Most of us, at one time or another, can say we’ve dealt with headaches. In fact about 66% of people battle with headaches at some point in their life. Now “headaches” is a pretty broad term, and includes a variety of different types based on what’s causing them. Three of the most common types of chronic (recurring or long lasting) headaches are: tension-type headaches, migraines, and cervicogenic headaches. Most people know a bit about the first two, but today I wanted to shed some light on the lesser known cervicogenic headache and the possible benefits that Physiotherapy might be able to provide for you.
Cervicogenic headaches aren’t as common as migraines or tension-type headaches, but can still affect a person’s quality of life. It can limit one’s activities, work, and social life and force people to modify what they do to avoid triggers that often predictably result in the headache or make it worse (often neck movements or sustained postures). These headaches, although felt often at the base of the skull and temple, are thought to be produced by some dysfunction at the upper neck region. Good news is that physiotherapy interventions, specifically directed exercises and manual therapy to address what’s driving the headache, have been shown in a number of research studies and reviews to produce both short and long term improvements in headache intensity and frequency. It’s important to realize however that although effective for cervicogenic headaches, physiotherapy interventions haven’t been found to produce the same improvements in migraine or tension-type headaches.

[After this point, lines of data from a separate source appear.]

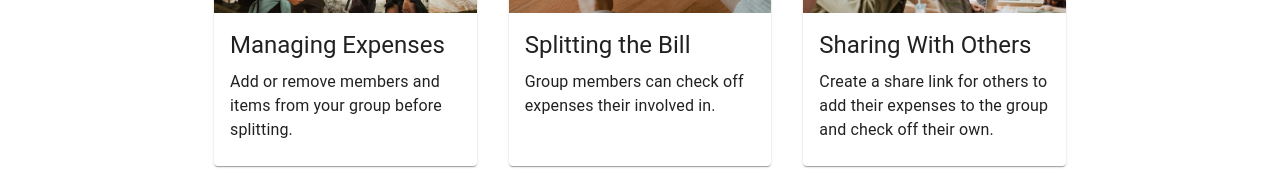
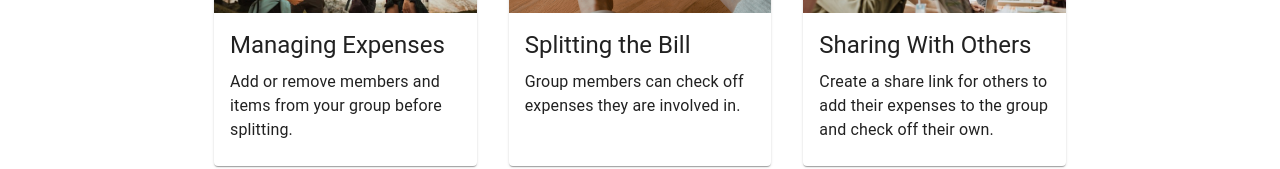
Before and after one commit to jackiehongg/house-homies, a React (Create React App) app: page / in a window 1280 px wide. Shown: the part 584-753 px from the top of the page. Built offline with nearby package versions, Linux system fonts and the light colour scheme.

Commit message:
fixup! fixed dialog content for past receipt if user has nothing saved

```diff
--- a/src/components/Home/Home.js
+++ b/src/components/Home/Home.js
@@ -36,7 +36,7 @@ export default function Home({ changePage }) {
                     <Grid item xs={12} sm={6} md={4}>
                         <FeatureCard
                             heading={'Splitting the Bill'}
-                            body={'Group members can check off expenses their involved in'}
+                            body={'Group members can check off expenses they are involved in'}
                             image={"/images/SplittingTheBill.jpg"} />
                     </Grid>
                     <Grid item xs={12} sm={6} md={4}>
```
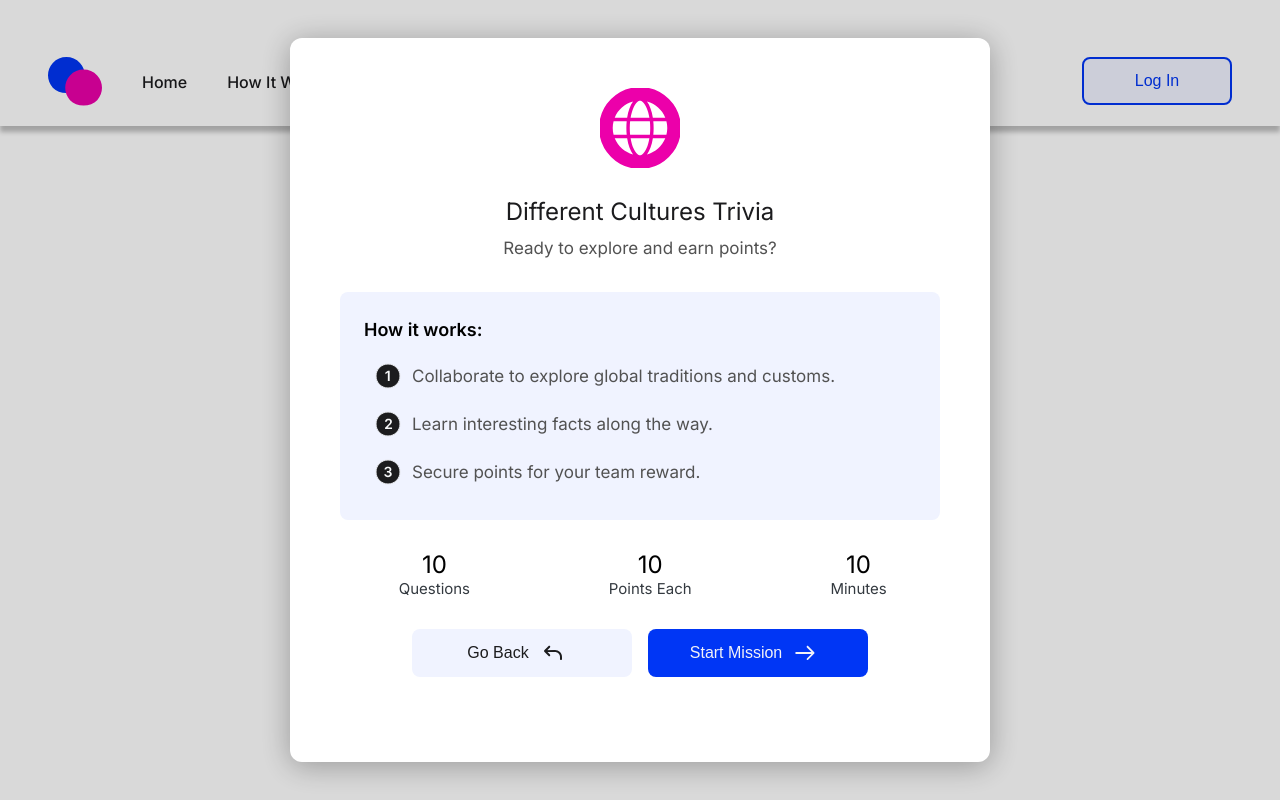
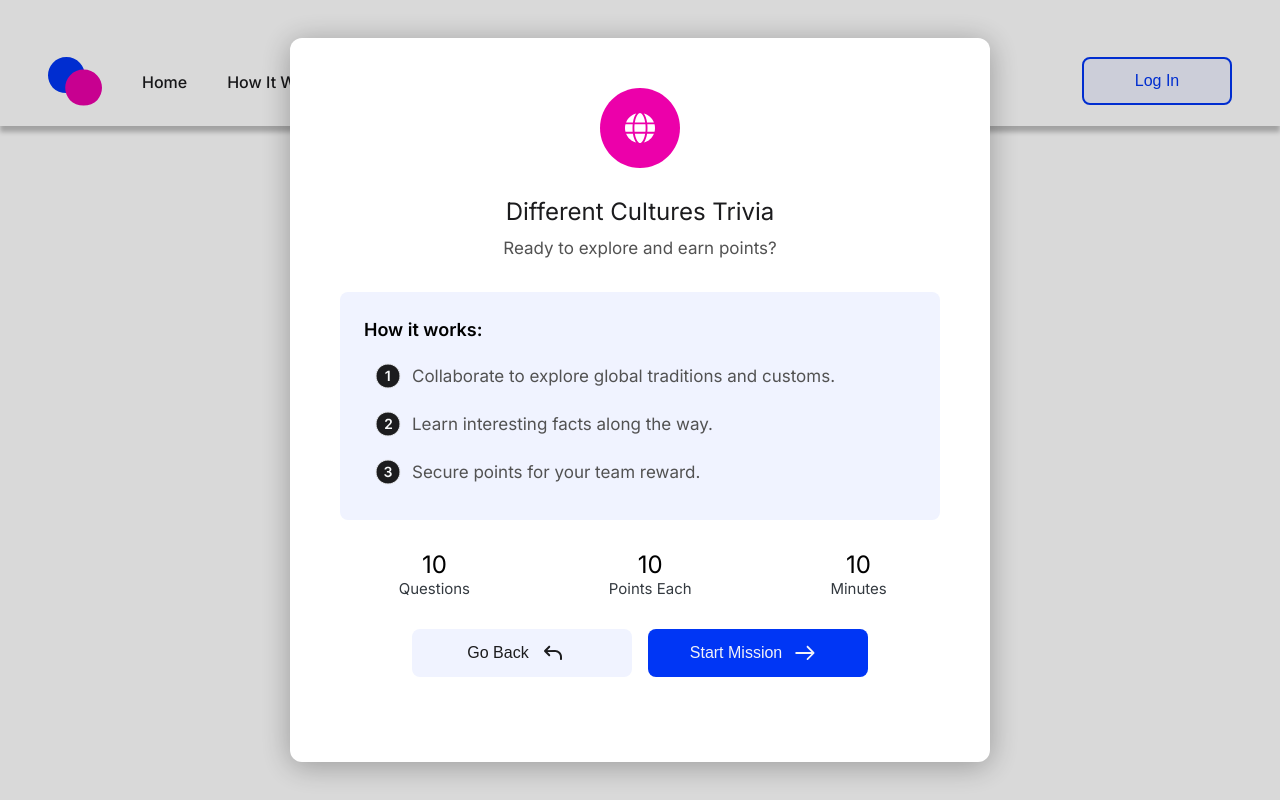
Before and after one commit to cherryontech/MissionCollective, a React (Vite) app: page /mission-briefing in a window 1280 px wide. Built offline with nearby package versions, Linux system fonts and the light colour scheme.

Commit message:
Mission briefing fix icon-Bug fix (#37)
* fixed the mission briefing icon

* Remove link to old icon for mission briefing

```diff
--- a/src/Components/MissionBriefingModal.jsx
+++ b/src/Components/MissionBriefingModal.jsx
@@ -1,7 +1,7 @@
 import "../styles/MissionBriefingModal.css";
 import { useNavigate } from "react-router-dom";
 import { CULTURE_QUESTIONS } from "../data/cultureQuestions";
-import GlobeIcon from "../assets/icons/globe-icon.svg";
+import world from "../assets/icons/missionHub/world.svg";
 import forwardArrow from "../assets/icons/forwardArrow.svg";
 import backArrow from "../assets/icons/backArrow.svg";
 import step1 from "../assets/icons/step1.svg";
@@ -19,7 +19,7 @@ export default function MissionBriefingModal({ onClose }) {
     <div className="MissionBriefingModalOverlayer">
       <div className="MissionBriefingModalContainer">
         <div className="MissionBriefingModalHeader">
-          <img src={GlobeIcon} alt="globe icon"></img>
+          <img src={world} alt="globe icon"></img>
           <h3>Different Cultures Trivia</h3>
           <p>Ready to explore and earn points?</p>
         </div>
```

So how do you know if you may be suffering from cervicogenic headaches specifically compared to migraines or tension-type headaches? Cervicogenic headaches are often: one-sided (consistently the same each time), worse with neck movement or sustained postures, begin around the base of the skull, and can be accompanied by some neck stiffness/ restriction in your range of motion. There are also some specific tests that your Physiotherapist can perform which help reliably differentiate this type of headache from a migraine or tension-type headache. Cervicogenic headaches tend to recur quite often, and can even produce some discomfort into the shoulder/ arm of the same side when bad. Because of their mechanical nature, they often keep people from being active as the fast movements involved with some exercises can cause discomfort. This is important to address as we know that any lengthy period of inactivity has its consequences, both physically and mentally.
In comparison, tension-type headaches are often both sided, not aggravated by physical activity, and tend to produce a tightening feeling. Lastly migraines are often more severe in nature, last only 24-72 hrs, can be associated with light/ sound sensitivity, and may be accompanied by an aura. Although these types seem distinct, sometimes the lines are a bit more blurred and that’s where your local healthcare professional can help you differentiate.
So if you’ve been battling with headaches, and feel as though you fit into this category, why not give us a call and find out if Physiotherapy is the right fit for your headache.